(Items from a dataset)
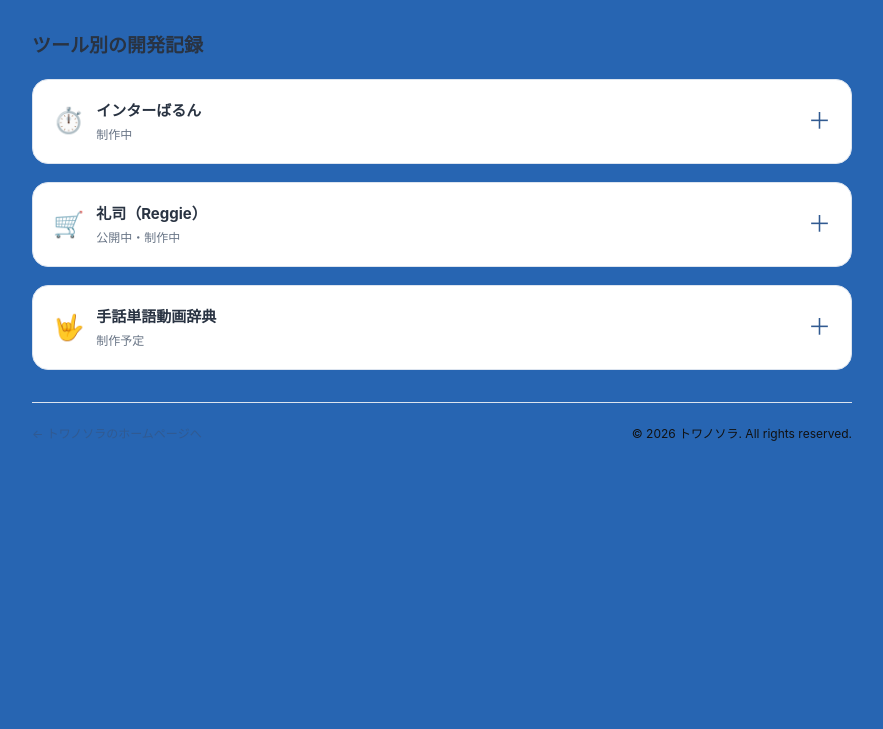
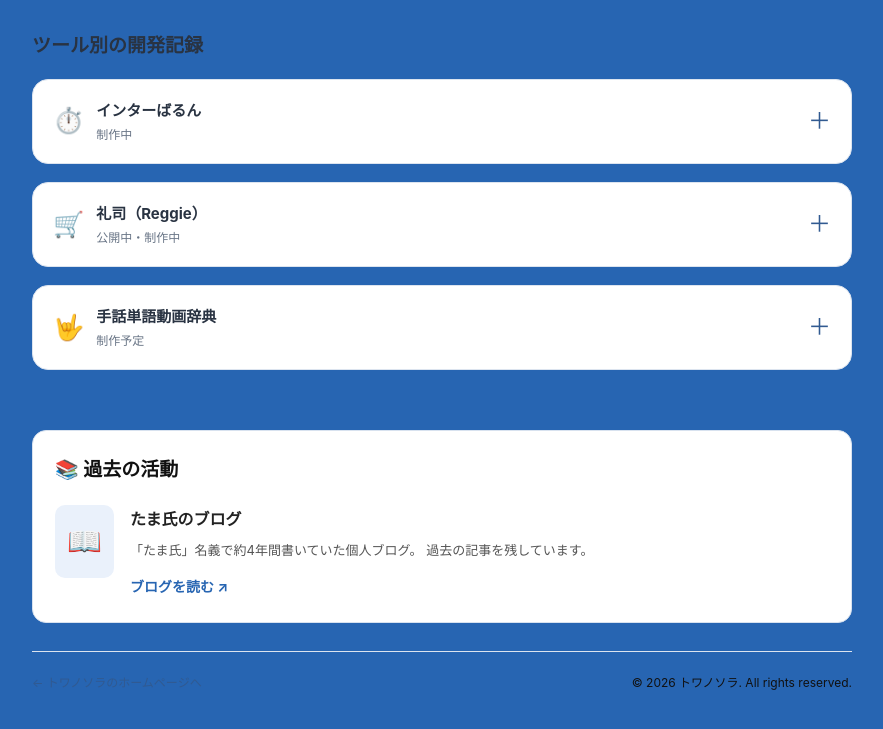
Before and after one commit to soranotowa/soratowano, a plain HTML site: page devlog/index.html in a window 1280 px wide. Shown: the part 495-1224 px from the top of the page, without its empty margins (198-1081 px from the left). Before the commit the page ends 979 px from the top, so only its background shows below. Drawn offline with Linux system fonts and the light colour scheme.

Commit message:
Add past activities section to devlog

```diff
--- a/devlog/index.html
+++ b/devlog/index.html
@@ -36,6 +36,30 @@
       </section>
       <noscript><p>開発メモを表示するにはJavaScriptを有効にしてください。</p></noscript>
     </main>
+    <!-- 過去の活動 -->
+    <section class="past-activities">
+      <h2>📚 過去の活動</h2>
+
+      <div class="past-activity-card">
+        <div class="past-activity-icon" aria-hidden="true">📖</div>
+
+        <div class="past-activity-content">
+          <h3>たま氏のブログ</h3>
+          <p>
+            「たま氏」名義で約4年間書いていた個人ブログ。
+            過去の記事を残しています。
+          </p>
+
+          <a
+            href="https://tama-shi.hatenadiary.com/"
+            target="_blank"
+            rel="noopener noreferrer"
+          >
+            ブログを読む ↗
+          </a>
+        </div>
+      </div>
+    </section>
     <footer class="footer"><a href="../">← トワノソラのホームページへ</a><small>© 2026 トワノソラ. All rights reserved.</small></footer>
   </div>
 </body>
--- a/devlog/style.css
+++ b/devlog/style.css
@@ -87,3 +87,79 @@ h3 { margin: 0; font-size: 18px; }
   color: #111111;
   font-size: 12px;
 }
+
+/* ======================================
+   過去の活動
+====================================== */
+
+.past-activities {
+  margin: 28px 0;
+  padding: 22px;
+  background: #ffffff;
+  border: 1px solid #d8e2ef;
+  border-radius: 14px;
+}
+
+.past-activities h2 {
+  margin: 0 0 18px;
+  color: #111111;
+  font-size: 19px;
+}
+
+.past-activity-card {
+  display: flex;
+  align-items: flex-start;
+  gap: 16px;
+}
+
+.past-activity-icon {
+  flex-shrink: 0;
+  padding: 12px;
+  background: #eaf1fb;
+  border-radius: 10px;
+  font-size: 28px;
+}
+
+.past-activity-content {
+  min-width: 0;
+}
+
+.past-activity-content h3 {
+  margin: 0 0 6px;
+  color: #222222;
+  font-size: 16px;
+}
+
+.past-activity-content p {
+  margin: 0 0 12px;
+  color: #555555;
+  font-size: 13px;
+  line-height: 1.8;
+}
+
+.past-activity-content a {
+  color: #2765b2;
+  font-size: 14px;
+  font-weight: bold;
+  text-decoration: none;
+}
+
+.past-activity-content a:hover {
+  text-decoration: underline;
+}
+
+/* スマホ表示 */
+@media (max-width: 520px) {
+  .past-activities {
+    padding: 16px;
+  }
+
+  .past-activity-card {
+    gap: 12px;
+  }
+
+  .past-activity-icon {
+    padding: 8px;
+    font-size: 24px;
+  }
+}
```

* * *

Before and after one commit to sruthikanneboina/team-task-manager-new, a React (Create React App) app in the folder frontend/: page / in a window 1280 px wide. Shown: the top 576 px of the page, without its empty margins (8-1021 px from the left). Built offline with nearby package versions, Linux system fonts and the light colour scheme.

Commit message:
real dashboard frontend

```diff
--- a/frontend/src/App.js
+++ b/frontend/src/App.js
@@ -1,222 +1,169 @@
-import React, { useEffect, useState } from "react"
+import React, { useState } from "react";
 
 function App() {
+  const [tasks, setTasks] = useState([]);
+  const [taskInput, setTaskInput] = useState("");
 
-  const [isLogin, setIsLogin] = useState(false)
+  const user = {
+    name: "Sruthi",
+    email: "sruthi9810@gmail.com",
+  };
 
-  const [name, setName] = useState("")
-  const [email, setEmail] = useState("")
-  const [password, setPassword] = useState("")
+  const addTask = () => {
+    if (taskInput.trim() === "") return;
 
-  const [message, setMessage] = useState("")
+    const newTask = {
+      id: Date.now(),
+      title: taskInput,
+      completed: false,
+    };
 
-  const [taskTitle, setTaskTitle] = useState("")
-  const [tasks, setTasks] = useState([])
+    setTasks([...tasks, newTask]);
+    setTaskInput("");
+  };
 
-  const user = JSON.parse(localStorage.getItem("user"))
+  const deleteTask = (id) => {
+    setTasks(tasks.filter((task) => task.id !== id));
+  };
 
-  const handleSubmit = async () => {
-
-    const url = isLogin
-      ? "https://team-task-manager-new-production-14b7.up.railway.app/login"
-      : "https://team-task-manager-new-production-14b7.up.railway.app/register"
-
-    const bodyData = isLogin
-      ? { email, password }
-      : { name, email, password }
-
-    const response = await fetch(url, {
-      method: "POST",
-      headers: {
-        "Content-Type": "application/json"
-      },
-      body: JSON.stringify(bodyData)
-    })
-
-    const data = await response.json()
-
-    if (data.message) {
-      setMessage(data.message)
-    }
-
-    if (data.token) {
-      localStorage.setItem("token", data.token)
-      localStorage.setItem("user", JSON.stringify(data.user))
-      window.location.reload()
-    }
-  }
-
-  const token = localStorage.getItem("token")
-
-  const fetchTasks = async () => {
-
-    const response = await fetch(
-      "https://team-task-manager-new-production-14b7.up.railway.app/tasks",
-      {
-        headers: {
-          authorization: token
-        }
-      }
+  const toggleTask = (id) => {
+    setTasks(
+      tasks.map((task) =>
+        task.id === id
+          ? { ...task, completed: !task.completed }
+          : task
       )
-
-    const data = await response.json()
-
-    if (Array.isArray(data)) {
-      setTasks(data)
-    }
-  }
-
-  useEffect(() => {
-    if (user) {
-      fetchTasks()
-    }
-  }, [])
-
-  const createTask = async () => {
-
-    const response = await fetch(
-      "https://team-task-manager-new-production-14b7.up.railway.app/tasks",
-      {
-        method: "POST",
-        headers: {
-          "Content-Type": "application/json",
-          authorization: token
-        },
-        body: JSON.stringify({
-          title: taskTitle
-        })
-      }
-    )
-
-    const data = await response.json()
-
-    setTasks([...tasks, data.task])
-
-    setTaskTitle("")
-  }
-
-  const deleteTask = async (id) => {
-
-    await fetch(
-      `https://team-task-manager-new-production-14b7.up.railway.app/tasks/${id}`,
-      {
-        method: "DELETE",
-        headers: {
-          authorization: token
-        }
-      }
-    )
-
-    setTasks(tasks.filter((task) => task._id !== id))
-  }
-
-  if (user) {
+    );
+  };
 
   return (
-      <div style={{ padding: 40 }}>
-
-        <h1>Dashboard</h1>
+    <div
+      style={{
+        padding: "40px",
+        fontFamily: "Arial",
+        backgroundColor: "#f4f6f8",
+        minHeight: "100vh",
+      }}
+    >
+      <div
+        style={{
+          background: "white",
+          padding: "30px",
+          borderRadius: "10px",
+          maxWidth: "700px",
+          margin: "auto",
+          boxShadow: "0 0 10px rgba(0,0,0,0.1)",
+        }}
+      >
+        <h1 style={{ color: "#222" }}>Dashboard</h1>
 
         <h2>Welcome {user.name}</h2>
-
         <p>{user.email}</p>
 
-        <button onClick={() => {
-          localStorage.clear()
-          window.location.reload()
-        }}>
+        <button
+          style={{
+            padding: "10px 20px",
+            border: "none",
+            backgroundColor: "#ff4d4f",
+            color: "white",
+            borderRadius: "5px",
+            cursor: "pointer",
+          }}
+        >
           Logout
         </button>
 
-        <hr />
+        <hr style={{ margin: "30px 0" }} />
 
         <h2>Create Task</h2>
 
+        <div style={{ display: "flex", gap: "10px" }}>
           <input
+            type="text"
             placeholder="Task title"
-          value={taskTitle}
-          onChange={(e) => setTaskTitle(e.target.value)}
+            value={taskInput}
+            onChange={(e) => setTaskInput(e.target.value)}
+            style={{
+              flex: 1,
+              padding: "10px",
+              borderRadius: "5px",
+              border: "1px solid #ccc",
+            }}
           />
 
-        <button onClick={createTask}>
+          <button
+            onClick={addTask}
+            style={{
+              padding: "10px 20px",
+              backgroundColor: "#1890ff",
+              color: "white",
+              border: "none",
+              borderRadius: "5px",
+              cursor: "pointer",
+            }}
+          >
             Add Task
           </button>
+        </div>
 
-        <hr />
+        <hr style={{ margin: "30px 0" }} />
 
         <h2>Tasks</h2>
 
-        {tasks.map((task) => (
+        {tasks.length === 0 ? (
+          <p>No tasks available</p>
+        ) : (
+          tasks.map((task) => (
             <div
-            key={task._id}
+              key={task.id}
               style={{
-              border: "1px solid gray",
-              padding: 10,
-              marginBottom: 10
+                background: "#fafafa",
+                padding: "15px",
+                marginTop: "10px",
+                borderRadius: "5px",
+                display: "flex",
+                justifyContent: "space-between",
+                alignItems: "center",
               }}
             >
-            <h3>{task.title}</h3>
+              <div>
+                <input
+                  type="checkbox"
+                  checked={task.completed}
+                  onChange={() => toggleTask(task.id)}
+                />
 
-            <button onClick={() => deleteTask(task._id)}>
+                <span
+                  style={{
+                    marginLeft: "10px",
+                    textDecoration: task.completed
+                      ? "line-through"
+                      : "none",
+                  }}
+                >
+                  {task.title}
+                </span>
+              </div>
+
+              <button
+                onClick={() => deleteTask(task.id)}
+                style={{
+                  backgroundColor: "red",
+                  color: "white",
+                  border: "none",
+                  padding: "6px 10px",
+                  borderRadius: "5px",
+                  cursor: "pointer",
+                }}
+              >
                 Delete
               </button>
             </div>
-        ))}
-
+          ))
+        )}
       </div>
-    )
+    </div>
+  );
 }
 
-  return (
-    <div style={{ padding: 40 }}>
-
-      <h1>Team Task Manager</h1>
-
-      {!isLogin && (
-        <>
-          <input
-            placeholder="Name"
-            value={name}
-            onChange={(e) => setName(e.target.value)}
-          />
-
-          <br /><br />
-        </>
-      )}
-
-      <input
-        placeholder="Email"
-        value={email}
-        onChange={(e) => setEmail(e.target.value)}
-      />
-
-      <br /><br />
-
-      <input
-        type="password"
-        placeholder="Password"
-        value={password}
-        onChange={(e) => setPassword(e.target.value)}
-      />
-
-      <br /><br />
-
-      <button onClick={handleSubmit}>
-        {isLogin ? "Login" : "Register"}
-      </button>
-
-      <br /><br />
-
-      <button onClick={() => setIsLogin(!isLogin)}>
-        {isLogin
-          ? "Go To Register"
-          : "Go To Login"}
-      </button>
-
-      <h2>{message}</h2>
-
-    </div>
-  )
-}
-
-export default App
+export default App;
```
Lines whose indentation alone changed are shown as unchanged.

[Work task] Your answer should consist of all lines above that include the string "card".

[Reply]
+      <div class="past-activity-card">
+.past-activity-card {
+  .past-activity-card {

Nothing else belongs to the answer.